A Family Story
Novelist and playwright Roger Rosenblatt is an English professor at Stony Brook University and an award-winning journalist with PBS's The NewsHour with Jim Lehrer. He based this memoir on an essay published in the New Yorker in 2008.
The Topic: After the unexpected death of his daughter, 38-year-old pediatrician Amy Rosenblatt Solomon, on December 8, 2007, Roger Rosenblatt and his wife Ginny leave their Long Island home and move in with their son-in-law and grandchildren in Bethesda, Maryland. Ginny slips easily into the vacant-mother role, taking care of six-year-old Jessica, four-year-old Sammy, and one-year-old James, but Roger--"Boppo" to the children--has a more difficult time making himself useful. He finally claims the breakfast ritual, pouring cereal and making toast, and he plays the clown, amusing the children with jokes and silly songs. As this impromptu family struggles to come to terms with its loss, its members--adults and children alike--slowly learn to support each other.
Ecco. 168 pages. $21.99. ISBN: 9780061825934
Los Angeles Times
"Without self-pity or sanctimony, the author reminds us in this rare and generous book that there is no remedy for death. The way to live, he concludes, is ‘to value the passing time'; the best we can do is to pay attention and to love each other well." Dinah Lenney
San Antonio Exp-News
"The subject and themes are heavy, and Rosenblatt clearly wrote the book as a way of working through his own grief. ... Readers are rewarded with the assurances, humanely and touchingly delivered, that the strength of families, remembrances of the deceased, time and the salutary effects of everyday events combine to restore a sense of normality." David Hendricks

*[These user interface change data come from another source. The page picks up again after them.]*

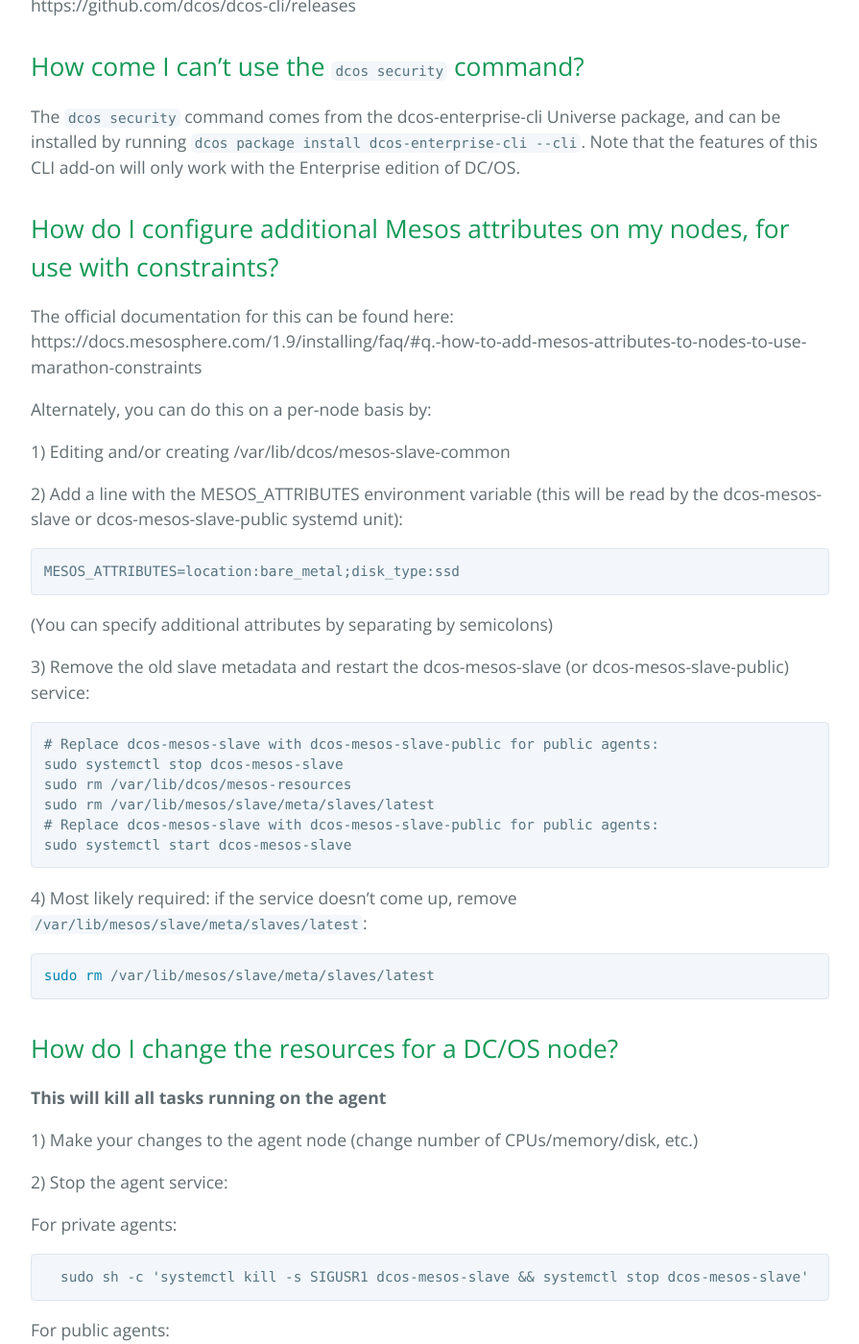
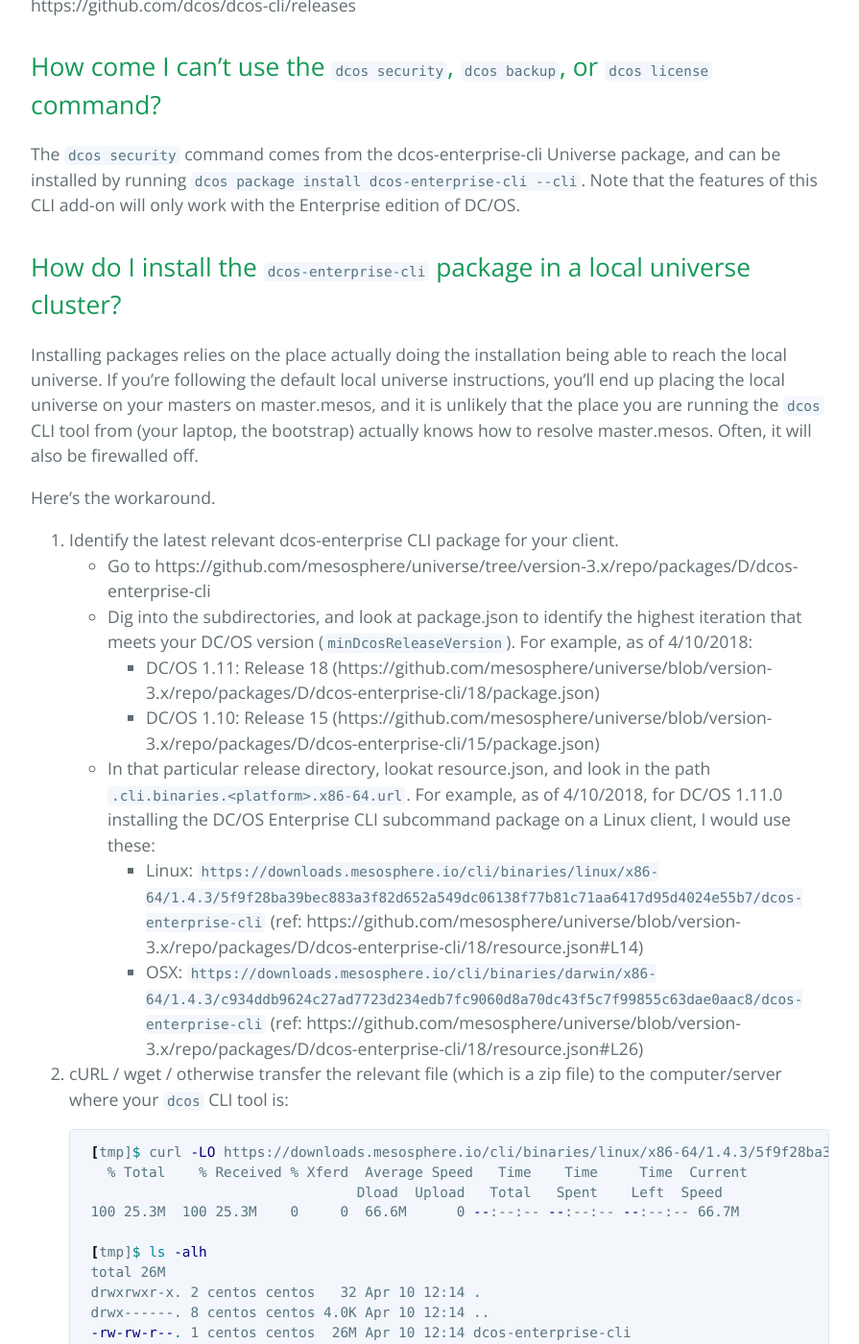
Before and after one commit to mesosphere/field-notes, a Jekyll site: the page built from docs/faqs/faq.md, in a window 1280 px wide and 1400 px high, scrolled down 4085 px. Shown: the whole window at 96% size, without its empty margins (192-1087 px from the left). Built offline with Jekyll 4.4.1, drawn with Linux system fonts in a browser that asks for light colours; our own code applies the rules of GitHub Pages for plain Markdown files; some of the changed text lies outside the part shown.

Commit message:
CLI setup

````diff
--- a/docs/faqs/faq.md
+++ b/docs/faqs/faq.md
@@ -131,9 +131,104 @@ DC/OS CLI releases do not strictly line up with the DC/OS versions - they're rel
 
 https://github.com/dcos/dcos-cli/releases
 
-## How come I can't use the `dcos security` command?
+## How come I can't use the `dcos security`, `dcos backup`, or `dcos license` command?
 
 The `dcos security` command comes from the dcos-enterprise-cli Universe package, and can be installed by running `dcos package install dcos-enterprise-cli --cli`.  Note that the features of this CLI add-on will only work with the Enterprise edition of DC/OS.
+
+## How do I install the `dcos-enterprise-cli` package in a local universe cluster?
+
+Installing packages relies on the place actually doing the installation being able to reach the local universe.  If you're following the default local universe instructions, you'll end up placing the local universe on your masters on master.mesos, and it is unlikely that the place you are running the `dcos` CLI tool from (your laptop, the bootstrap) actually knows how to resolve master.mesos.  Often, it will also be firewalled off.
+
+Here's the workaround.
+
+1. Identify the latest relevant dcos-enterprise CLI package for your client.
+    * Go to https://github.com/mesosphere/universe/tree/version-3.x/repo/packages/D/dcos-enterprise-cli
+    * Dig into the subdirectories, and look at package.json to identify the highest iteration that meets your DC/OS version (`minDcosReleaseVersion`).  For example, as of 4/10/2018:
+      * DC/OS 1.11: Release 18 (https://github.com/mesosphere/universe/blob/version-3.x/repo/packages/D/dcos-enterprise-cli/18/package.json)
+      * DC/OS 1.10: Release 15 (https://github.com/mesosphere/universe/blob/version-3.x/repo/packages/D/dcos-enterprise-cli/15/package.json)
+    * In that particular release directory, lookat resource.json, and look in the path `.cli.binaries.<platform>.x86-64.url`.  For example, as of 4/10/2018, for DC/OS 1.11.0 installing the DC/OS Enterprise CLI subcommand package on a Linux client, I would use these:
+      * Linux: `https://downloads.mesosphere.io/cli/binaries/linux/x86-64/1.4.3/5f9f28ba39bec883a3f82d652a549dc06138f77b81c71aa6417d95d4024e55b7/dcos-enterprise-cli` (ref: https://github.com/mesosphere/universe/blob/version-3.x/repo/packages/D/dcos-enterprise-cli/18/resource.json#L14)
+      * OSX: `https://downloads.mesosphere.io/cli/binaries/darwin/x86-64/1.4.3/c934ddb9624c27ad7723d234edb7fc9060d8a70dc43f5c7f99855c63dae0aac8/dcos-enterprise-cli` (ref: https://github.com/mesosphere/universe/blob/version-3.x/repo/packages/D/dcos-enterprise-cli/18/resource.json#L26)
+2. cURL / wget / otherwise transfer the relevant file (which is a zip file) to the computer/server where your `dcos` CLI tool is:
+
+    ```bash
+    [tmp]$ curl -LO https://downloads.mesosphere.io/cli/binaries/linux/x86-64/1.4.3/5f9f28ba39bec883a3f82d652a549dc06138f77b81c71aa6417d95d4024e55b7/dcos-enterprise-cli
+      % Total    % Received % Xferd  Average Speed   Time    Time     Time  Current
+                                    Dload  Upload   Total   Spent    Left  Speed
+    100 25.3M  100 25.3M    0     0  66.6M      0 --:--:-- --:--:-- --:--:-- 66.7M
+
+    [tmp]$ ls -alh
+    total 26M
+    drwxrwxr-x. 2 centos centos   32 Apr 10 12:14 .
+    drwx------. 8 centos centos 4.0K Apr 10 12:14 ..
+    -rw-rw-r--. 1 centos centos  26M Apr 10 12:14 dcos-enterprise-cli
+    ```
+
+3. Unzip the file.  Note that in OSX, it *may* include additional unrelated files:
+
+    ```bash
+    $ unzip dcos-enterprise-cli
+    Archive:  dcos-enterprise-cli
+      creating: bin/
+      inflating: bin/dcos-security
+      inflating: bin/dcos-backup
+      inflating: bin/dcos-license
+    ```
+
+4. Make sure the binaries all have the execute bit (they probably do by default):
+
+      ```bash
+      $ chmod +x bin/dcos-*
+      ```
+
+4. Make the directory `~/.dcos/subcommands/dcos-enterprise-cli/env/bin`, and place the `dcos-*` binaries in it:
+
+    ```bash
+    $ mkdir -p ~/.dcos/subcommands/dcos-enterprise-cli/env/bin
+    $ cp -pv bin/dcos-* ~/.dcos/subcommands/dcos-enterprise-cli/env/bin/
+    ‘bin/dcos-backup’ -> ‘/home/centos/.dcos/subcommands/dcos-enterprise-cli/env/bin/dcos-backup’
+    ‘bin/dcos-license’ -> ‘/home/centos/.dcos/subcommands/dcos-enterprise-cli/env/bin/dcos-license’
+    ‘bin/dcos-security’ -> ‘/home/centos/.dcos/subcommands/dcos-enterprise-cli/env/bin/dcos-security’
+    [centos@ip-10-10-0-26 tmp]$ ll ~/.dcos/subcommands/dcos-enterprise-cli/env/bin
+
+    $ ls -alh ~/.dcos/subcommands/dcos-enterprise-cli/env/bin
+    total 33M
+    drwxrwxr-x. 2 centos centos   63 Apr 10 12:24 .
+    drwxrwxr-x. 3 centos centos   16 Apr 10 12:23 ..
+    -rwxr-xr-x. 1 centos centos  11M Feb 13 13:45 dcos-backup
+    -rwxr-xr-x. 1 centos centos  14M Feb 13 13:50 dcos-license
+    -rwxr-xr-x. 1 centos centos 8.6M Feb 13 13:56 dcos-security
+    ```
+
+5. Profit:
+
+    ```
+    $ dcos
+    Command line utility for the Mesosphere Datacenter Operating
+    System (DC/OS). The Mesosphere DC/OS is a distributed operating
+    system built around Apache Mesos. This utility provides tools
+    for easy management of a DC/OS installation.
+
+    Available DC/OS commands:
+
+      auth           	Authenticate to DC/OS cluster
+      backup         	Access DC/OS backup functionality
+      cluster        	Manage your DC/OS clusters
+      config         	Manage the DC/OS configuration file
+      help           	Display help information about DC/OS
+      job            	Deploy and manage jobs in DC/OS
+      license        	Manage your DC/OS licenses
+      marathon       	Deploy and manage applications to DC/OS
+      node           	View DC/OS node information
+      package        	Install and manage DC/OS software packages
+      security       	DC/OS security related commands
+      service        	Manage DC/OS services
+      task           	Manage DC/OS tasks
+
+    Get detailed command description with 'dcos <command> --help'.
+    ```
+
+*Note: The above steps install the `security`, `backup`, and `license` tools for all clusters your account communicates with.  You can also set the above up on a per-cluster basis by using the directory `~/.dcos/clusters/<cluster-id>/subcommands/dcos-enterprise-cli/env/`.  For example: `~/.dcos/clusters/9e1a0745-99bc-41f4-a4f1-7dc978fae438/subcommands/dcos-enterprise-cli/env/`*
 
 ## How do I configure additional Mesos attributes on my nodes, for use with constraints?
 
````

"It may seem odd to call a book about such a tragic event charming, but it is. There is indeed life after death, and Rosenblatt proves that without a doubt." Craig Wilson
"The story is about coping with grief, caring for children and creating an ad hoc family for as long as this particular configuration is required, but mostly it's a textbook on what constitutes perfect writing and how to be a class act. ... Making Toast, with luck, will [transform loneliness and loss] for the Solomon children and for many readers who will turn to this for information on how to live a treacherous life with wit, humor, courage and good manners strong enough to hold back the demons of monstrous death and meaningless loss." Carolyn See
"His tone throughout is restrained, and though Amy's absence is always present, the story rarely slips into clichéd scenes of hugs and tears. ... In that regard, the plainspoken eloquence of Making Toast is both its main charm and its chief flaw." Mark Athitakis
Christian Science Monitor
"If there's one shortcoming to Making Toast, it's that Rosenblatt's writing itself feels dispassionate. ... Yet Rosenblatt's memoir commands your attention by other means, including the format." Katie Ward
Rosenblatt wrote his "hauntingly lovely memoir" (Christian Science Monitor) as a collection of journal-style entries--images, conversations, scenes, and moments of quiet contemplation, ranging from a few sentences to several pages--that encompass the 14 months following Amy's death. Though Rosenblatt's subject matter is weighty, he writes of his grief with grace and sensitivity, while lacing his anger and disbelief with humor and warmth. However, the critics differed with respect to Rosenblatt's writing style: while the Christian Science Monitor found it oddly impassive, the Los Angeles Times characterized it as expressive and eloquent. The Chicago Sun-Times also thought that Rosenblatt's levity seemed somewhat out of place. Yet in the end, Making Toast is just as much a celebration of life as a reckoning with death.